▸ **Material provided**
Start of Block

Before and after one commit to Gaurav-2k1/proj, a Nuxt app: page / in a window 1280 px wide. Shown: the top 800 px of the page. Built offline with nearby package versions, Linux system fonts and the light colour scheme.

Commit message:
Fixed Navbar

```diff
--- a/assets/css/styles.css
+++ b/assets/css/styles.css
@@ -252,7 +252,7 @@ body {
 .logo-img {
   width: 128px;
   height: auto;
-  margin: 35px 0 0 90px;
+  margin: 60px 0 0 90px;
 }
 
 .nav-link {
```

End of Block
Start of Block

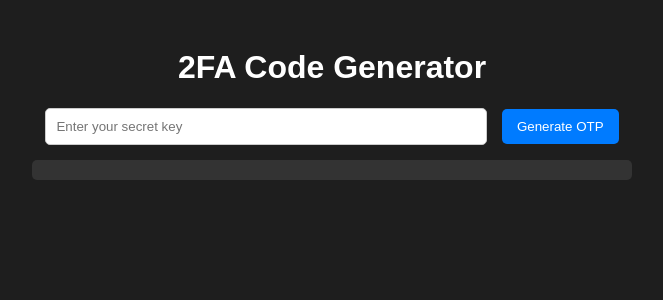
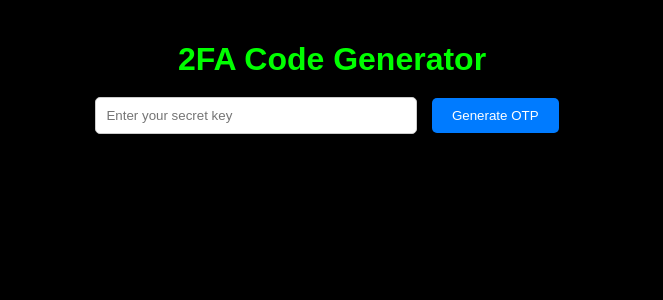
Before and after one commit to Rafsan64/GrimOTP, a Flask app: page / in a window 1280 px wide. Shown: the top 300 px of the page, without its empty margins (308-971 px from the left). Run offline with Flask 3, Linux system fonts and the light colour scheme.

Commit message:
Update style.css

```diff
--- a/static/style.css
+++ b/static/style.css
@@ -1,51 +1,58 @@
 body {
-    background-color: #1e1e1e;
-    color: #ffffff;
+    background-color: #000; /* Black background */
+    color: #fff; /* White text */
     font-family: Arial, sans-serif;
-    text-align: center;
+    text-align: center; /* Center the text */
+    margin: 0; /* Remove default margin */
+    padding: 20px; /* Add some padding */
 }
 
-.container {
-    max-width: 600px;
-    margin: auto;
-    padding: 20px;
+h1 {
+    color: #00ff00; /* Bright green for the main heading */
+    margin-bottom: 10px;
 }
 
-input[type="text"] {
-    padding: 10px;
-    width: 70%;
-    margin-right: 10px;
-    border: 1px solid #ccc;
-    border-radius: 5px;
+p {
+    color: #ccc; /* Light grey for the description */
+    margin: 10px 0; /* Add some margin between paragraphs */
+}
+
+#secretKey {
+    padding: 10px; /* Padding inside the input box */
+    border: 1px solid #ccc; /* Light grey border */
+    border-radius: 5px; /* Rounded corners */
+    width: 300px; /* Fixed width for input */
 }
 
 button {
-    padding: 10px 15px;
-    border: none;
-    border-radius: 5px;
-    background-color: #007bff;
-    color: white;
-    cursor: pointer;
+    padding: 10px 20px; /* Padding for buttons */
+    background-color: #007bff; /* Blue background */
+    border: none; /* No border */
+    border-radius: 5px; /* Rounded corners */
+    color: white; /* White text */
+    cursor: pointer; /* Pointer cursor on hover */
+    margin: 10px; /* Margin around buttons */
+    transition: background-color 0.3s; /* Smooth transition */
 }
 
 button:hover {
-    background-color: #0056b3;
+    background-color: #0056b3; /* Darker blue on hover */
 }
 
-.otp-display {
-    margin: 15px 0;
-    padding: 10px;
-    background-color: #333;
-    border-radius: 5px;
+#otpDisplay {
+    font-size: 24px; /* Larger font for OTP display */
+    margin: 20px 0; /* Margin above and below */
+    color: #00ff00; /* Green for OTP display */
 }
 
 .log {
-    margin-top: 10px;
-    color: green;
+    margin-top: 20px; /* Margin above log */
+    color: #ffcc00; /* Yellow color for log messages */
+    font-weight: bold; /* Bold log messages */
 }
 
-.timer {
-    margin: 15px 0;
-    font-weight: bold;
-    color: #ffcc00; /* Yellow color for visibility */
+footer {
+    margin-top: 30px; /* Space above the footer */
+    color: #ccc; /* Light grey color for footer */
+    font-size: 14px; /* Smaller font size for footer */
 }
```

End of Block

▸ **Exercise goal**
In the records, find every line that has the string "padding" and copy it.

▸ **Task answer**
+    padding: 20px; /* Add some padding */
-    padding: 20px;
-    padding: 10px;
+    padding: 10px; /* Padding inside the input box */
-    padding: 10px 15px;
+    padding: 10px 20px; /* Padding for buttons */
-    padding: 10px;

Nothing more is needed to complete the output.